Look through the records and copy each line that has "debug" in it.

EXERCISE INPUT section start

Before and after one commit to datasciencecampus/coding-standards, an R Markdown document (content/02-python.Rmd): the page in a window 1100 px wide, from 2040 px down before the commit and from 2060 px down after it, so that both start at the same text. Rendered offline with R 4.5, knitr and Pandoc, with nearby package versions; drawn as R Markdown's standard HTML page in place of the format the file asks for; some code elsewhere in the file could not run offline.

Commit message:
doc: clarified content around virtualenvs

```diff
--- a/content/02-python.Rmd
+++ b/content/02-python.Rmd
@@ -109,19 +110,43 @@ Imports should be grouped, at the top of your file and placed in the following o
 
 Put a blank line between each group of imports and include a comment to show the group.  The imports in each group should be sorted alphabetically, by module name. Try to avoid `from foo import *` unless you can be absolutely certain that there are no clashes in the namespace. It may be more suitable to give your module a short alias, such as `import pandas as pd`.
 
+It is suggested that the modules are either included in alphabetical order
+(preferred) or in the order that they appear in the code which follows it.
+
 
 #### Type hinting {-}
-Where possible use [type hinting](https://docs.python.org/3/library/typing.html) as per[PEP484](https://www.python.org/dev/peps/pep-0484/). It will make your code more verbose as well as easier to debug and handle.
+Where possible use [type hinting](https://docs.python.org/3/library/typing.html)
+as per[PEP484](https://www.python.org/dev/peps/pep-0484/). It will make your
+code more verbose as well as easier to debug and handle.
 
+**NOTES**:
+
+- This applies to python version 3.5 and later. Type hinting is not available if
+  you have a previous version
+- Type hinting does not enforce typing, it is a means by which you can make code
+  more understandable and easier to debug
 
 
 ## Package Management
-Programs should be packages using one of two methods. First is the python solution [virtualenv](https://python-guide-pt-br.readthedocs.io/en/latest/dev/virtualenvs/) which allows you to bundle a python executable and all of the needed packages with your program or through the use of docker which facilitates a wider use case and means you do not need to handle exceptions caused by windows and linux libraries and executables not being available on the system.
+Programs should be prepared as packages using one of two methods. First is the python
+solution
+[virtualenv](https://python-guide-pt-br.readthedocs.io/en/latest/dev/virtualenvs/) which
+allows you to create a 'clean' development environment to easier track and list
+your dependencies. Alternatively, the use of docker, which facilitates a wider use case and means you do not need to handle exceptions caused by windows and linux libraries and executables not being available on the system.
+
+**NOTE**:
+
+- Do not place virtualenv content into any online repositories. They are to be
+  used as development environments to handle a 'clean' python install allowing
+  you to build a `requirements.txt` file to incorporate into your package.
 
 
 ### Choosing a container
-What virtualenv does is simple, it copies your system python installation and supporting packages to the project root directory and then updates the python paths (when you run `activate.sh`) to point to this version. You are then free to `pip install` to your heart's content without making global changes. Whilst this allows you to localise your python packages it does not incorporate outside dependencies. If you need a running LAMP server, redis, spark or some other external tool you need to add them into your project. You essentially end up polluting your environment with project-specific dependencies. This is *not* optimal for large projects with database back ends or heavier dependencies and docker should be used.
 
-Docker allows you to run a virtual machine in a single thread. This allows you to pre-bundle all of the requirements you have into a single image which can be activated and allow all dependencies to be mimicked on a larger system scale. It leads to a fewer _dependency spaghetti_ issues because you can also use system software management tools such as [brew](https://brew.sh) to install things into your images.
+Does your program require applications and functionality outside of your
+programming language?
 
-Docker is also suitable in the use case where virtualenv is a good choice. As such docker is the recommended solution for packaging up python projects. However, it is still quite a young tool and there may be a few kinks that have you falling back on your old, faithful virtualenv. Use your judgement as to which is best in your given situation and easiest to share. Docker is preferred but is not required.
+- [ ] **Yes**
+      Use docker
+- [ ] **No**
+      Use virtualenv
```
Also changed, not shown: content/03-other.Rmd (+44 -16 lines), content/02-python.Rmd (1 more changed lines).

EXERCISE INPUT section end

**SOLUTION FOR THIS TASK:**
-Where possible use [type hinting](https://docs.python.org/3/library/typing.html) as per[PEP484](https://www.python.org/dev/peps/pep-0484/). It will make your code more verbose as well as easier to debug and handle.
+code more verbose as well as easier to debug and handle.
+  more understandable and easier to debug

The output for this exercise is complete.